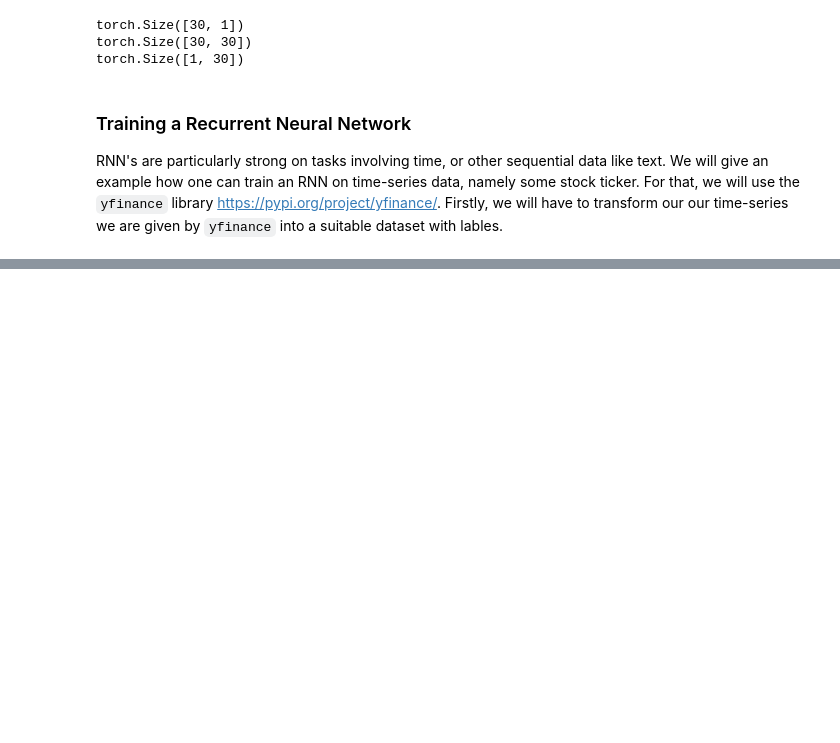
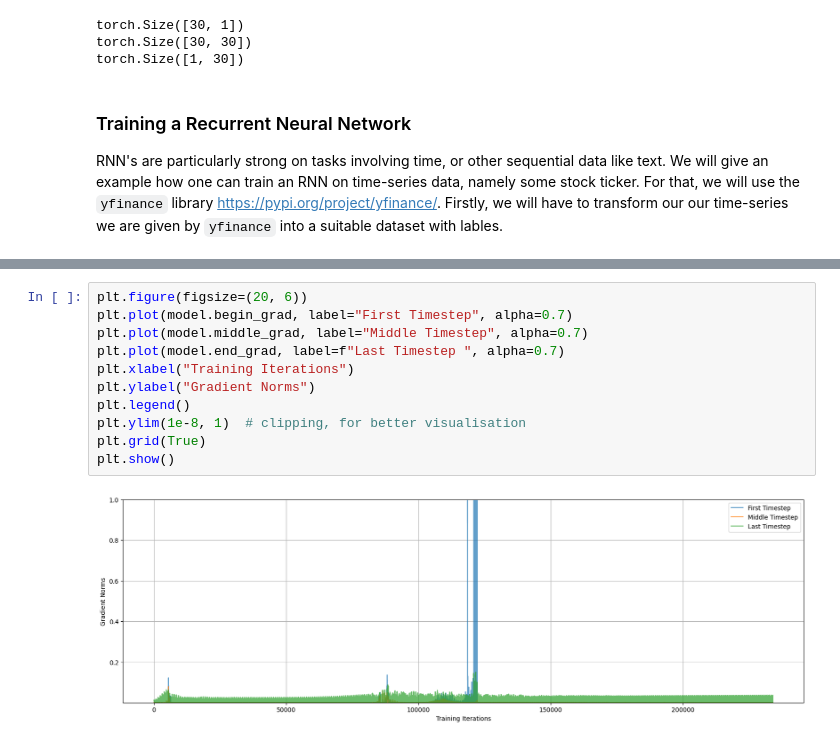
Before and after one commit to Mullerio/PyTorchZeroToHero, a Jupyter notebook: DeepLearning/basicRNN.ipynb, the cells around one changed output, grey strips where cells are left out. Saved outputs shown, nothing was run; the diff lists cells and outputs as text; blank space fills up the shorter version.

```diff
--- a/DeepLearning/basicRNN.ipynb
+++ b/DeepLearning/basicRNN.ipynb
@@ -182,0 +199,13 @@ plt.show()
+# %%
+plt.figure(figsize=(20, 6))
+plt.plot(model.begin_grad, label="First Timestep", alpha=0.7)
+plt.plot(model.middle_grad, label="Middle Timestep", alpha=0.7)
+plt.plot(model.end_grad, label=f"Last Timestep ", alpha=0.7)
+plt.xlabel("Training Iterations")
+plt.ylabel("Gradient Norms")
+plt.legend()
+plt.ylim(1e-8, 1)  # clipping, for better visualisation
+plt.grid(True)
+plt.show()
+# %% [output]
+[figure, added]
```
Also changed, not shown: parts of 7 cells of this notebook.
────────────────────
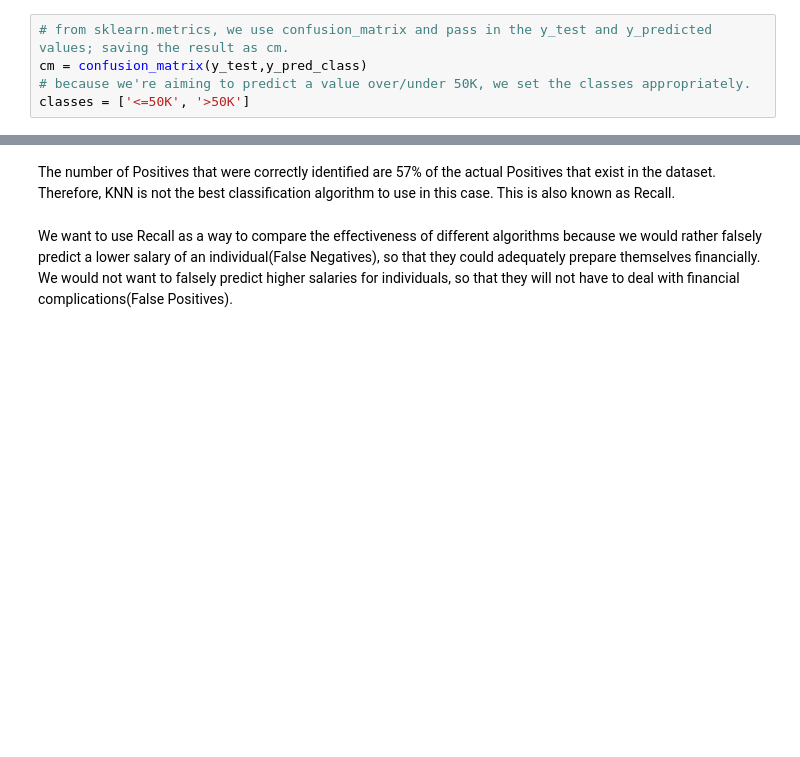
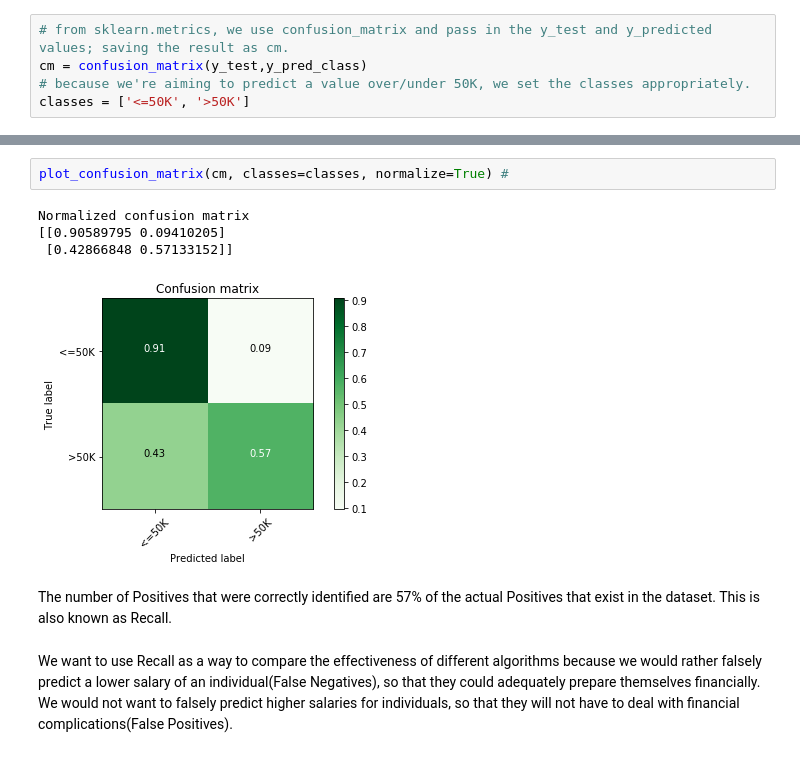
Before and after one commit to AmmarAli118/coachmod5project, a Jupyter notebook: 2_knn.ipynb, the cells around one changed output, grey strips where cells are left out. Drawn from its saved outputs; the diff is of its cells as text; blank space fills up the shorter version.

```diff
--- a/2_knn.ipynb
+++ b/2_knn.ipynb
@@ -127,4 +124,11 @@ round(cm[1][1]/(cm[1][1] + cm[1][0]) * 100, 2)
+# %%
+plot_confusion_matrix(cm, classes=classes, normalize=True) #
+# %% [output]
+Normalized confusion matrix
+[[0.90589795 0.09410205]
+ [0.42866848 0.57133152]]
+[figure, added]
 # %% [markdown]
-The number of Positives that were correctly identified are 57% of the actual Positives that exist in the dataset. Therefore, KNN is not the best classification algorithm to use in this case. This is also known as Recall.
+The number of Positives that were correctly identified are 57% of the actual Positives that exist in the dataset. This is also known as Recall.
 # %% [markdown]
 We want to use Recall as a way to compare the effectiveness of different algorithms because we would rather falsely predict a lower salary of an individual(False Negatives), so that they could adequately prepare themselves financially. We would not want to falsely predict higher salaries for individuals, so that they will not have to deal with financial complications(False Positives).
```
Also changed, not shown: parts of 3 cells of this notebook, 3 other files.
────────────────────
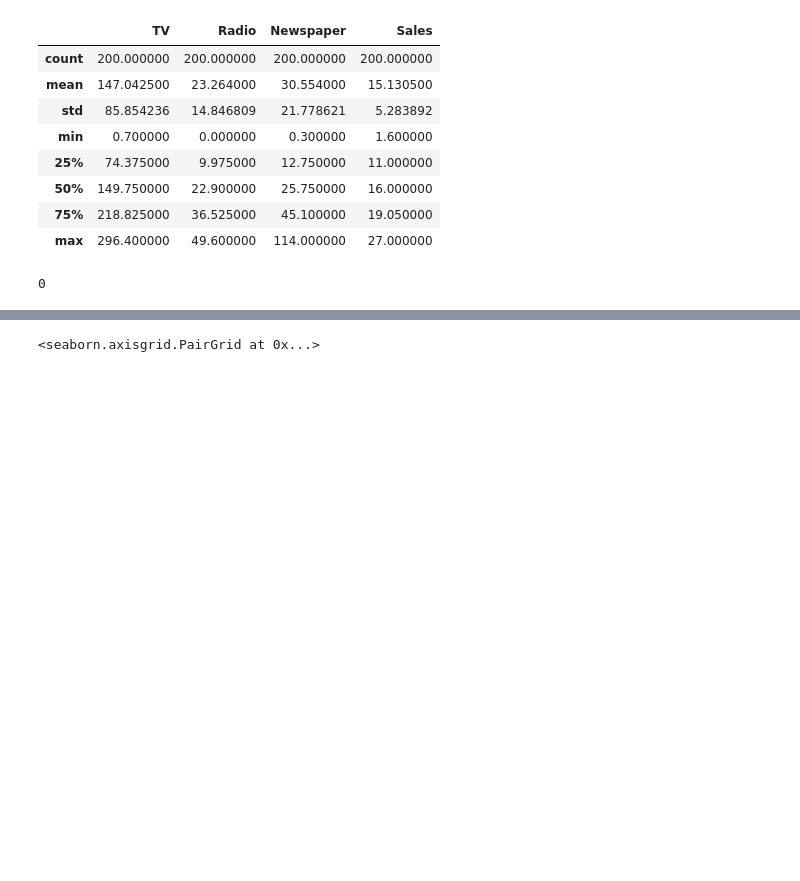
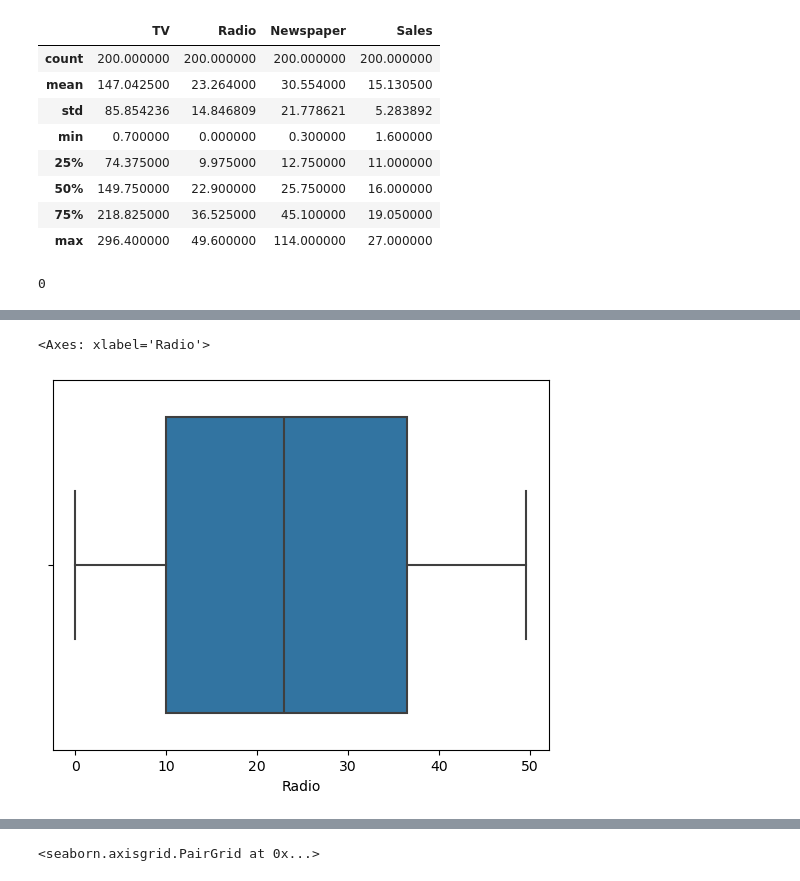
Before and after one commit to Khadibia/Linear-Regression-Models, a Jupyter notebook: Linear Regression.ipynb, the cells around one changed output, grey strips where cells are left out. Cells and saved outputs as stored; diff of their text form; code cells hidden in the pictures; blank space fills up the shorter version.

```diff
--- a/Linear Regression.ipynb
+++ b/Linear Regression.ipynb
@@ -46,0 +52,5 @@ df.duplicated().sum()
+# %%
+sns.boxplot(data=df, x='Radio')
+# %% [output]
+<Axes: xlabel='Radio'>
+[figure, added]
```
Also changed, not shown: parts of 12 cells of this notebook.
────────────────────
Report how many lines of the listing above include the word "xlabel". Say nothing but the number.

2